══ Supplied records ══
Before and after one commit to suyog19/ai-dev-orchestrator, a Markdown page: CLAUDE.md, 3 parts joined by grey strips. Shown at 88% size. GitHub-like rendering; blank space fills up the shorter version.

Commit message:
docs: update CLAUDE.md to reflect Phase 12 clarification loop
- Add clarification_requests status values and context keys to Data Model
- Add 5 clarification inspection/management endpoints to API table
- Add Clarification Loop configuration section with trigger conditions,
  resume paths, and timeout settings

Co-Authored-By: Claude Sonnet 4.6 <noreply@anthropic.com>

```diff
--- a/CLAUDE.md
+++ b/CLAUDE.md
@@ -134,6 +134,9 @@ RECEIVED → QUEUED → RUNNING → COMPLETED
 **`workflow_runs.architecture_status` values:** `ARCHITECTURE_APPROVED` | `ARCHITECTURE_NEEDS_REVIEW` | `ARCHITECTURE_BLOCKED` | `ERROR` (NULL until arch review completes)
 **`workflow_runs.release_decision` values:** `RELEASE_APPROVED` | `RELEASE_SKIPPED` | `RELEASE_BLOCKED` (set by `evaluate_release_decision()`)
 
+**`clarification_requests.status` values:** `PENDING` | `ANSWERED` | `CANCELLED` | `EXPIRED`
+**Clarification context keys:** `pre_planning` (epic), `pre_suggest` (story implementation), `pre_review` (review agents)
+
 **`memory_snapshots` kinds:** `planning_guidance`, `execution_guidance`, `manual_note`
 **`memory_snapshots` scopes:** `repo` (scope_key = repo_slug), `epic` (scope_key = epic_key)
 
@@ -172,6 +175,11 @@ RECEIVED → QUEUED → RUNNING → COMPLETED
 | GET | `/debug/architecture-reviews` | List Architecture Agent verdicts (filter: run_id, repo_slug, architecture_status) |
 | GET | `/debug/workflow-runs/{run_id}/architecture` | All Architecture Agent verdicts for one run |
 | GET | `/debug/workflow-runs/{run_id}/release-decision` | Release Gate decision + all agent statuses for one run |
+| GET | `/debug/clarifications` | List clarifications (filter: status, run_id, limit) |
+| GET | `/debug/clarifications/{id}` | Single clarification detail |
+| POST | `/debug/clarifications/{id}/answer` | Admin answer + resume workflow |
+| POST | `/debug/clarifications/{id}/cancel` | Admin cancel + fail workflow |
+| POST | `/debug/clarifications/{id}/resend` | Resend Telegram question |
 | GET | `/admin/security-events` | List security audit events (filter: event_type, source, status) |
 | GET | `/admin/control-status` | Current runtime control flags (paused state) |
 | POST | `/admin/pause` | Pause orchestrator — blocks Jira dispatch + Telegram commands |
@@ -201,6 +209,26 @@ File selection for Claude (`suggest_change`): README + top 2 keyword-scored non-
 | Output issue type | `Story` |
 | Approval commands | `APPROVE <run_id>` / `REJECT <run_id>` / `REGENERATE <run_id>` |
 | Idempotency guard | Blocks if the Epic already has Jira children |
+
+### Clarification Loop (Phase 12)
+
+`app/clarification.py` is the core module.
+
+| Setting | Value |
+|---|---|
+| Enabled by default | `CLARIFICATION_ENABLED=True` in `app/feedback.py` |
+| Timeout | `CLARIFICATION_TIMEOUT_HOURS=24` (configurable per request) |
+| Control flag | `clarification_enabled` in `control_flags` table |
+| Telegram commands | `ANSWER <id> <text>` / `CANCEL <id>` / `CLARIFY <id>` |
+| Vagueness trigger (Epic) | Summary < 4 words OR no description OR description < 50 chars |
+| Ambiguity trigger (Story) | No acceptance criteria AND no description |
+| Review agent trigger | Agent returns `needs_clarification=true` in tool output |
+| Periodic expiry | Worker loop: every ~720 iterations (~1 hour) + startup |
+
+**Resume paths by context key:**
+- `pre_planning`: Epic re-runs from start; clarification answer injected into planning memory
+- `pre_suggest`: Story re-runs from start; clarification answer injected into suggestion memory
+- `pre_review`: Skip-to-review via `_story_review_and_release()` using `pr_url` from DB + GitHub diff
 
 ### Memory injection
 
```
═══
Exercise details →
All of the records must be retyped exactly as they are.

Result for this exercise →
Before and after one commit to suyog19/ai-dev-orchestrator, a Markdown page: CLAUDE.md, 3 parts joined by grey strips. Shown at 88% size. GitHub-like rendering; blank space fills up the shorter version.

Commit message:
docs: update CLAUDE.md to reflect Phase 12 clarification loop
- Add clarification_requests status values and context keys to Data Model
- Add 5 clarification inspection/management endpoints to API table
- Add Clarification Loop configuration section with trigger conditions,
  resume paths, and timeout settings

Co-Authored-By: Claude Sonnet 4.6 <noreply@anthropic.com>

```diff
--- a/CLAUDE.md
+++ b/CLAUDE.md
@@ -134,6 +134,9 @@ RECEIVED → QUEUED → RUNNING → COMPLETED
 **`workflow_runs.architecture_status` values:** `ARCHITECTURE_APPROVED` | `ARCHITECTURE_NEEDS_REVIEW` | `ARCHITECTURE_BLOCKED` | `ERROR` (NULL until arch review completes)
 **`workflow_runs.release_decision` values:** `RELEASE_APPROVED` | `RELEASE_SKIPPED` | `RELEASE_BLOCKED` (set by `evaluate_release_decision()`)
 
+**`clarification_requests.status` values:** `PENDING` | `ANSWERED` | `CANCELLED` | `EXPIRED`
+**Clarification context keys:** `pre_planning` (epic), `pre_suggest` (story implementation), `pre_review` (review agents)
+
 **`memory_snapshots` kinds:** `planning_guidance`, `execution_guidance`, `manual_note`
 **`memory_snapshots` scopes:** `repo` (scope_key = repo_slug), `epic` (scope_key = epic_key)
 
@@ -172,6 +175,11 @@ RECEIVED → QUEUED → RUNNING → COMPLETED
 | GET | `/debug/architecture-reviews` | List Architecture Agent verdicts (filter: run_id, repo_slug, architecture_status) |
 | GET | `/debug/workflow-runs/{run_id}/architecture` | All Architecture Agent verdicts for one run |
 | GET | `/debug/workflow-runs/{run_id}/release-decision` | Release Gate decision + all agent statuses for one run |
+| GET | `/debug/clarifications` | List clarifications (filter: status, run_id, limit) |
+| GET | `/debug/clarifications/{id}` | Single clarification detail |
+| POST | `/debug/clarifications/{id}/answer` | Admin answer + resume workflow |
+| POST | `/debug/clarifications/{id}/cancel` | Admin cancel + fail workflow |
+| POST | `/debug/clarifications/{id}/resend` | Resend Telegram question |
 | GET | `/admin/security-events` | List security audit events (filter: event_type, source, status) |
 | GET | `/admin/control-status` | Current runtime control flags (paused state) |
 | POST | `/admin/pause` | Pause orchestrator — blocks Jira dispatch + Telegram commands |
@@ -201,6 +209,26 @@ File selection for Claude (`suggest_change`): README + top 2 keyword-scored non-
 | Output issue type | `Story` |
 | Approval commands | `APPROVE <run_id>` / `REJECT <run_id>` / `REGENERATE <run_id>` |
 | Idempotency guard | Blocks if the Epic already has Jira children |
+
+### Clarification Loop (Phase 12)
+
+`app/clarification.py` is the core module.
+
+| Setting | Value |
+|---|---|
+| Enabled by default | `CLARIFICATION_ENABLED=True` in `app/feedback.py` |
+| Timeout | `CLARIFICATION_TIMEOUT_HOURS=24` (configurable per request) |
+| Control flag | `clarification_enabled` in `control_flags` table |
+| Telegram commands | `ANSWER <id> <text>` / `CANCEL <id>` / `CLARIFY <id>` |
+| Vagueness trigger (Epic) | Summary < 4 words OR no description OR description < 50 chars |
+| Ambiguity trigger (Story) | No acceptance criteria AND no description |
+| Review agent trigger | Agent returns `needs_clarification=true` in tool output |
+| Periodic expiry | Worker loop: every ~720 iterations (~1 hour) + startup |
+
+**Resume paths by context key:**
+- `pre_planning`: Epic re-runs from start; clarification answer injected into planning memory
+- `pre_suggest`: Story re-runs from start; clarification answer injected into suggestion memory
+- `pre_review`: Skip-to-review via `_story_review_and_release()` using `pr_url` from DB + GitHub diff
 
 ### Memory injection
 
```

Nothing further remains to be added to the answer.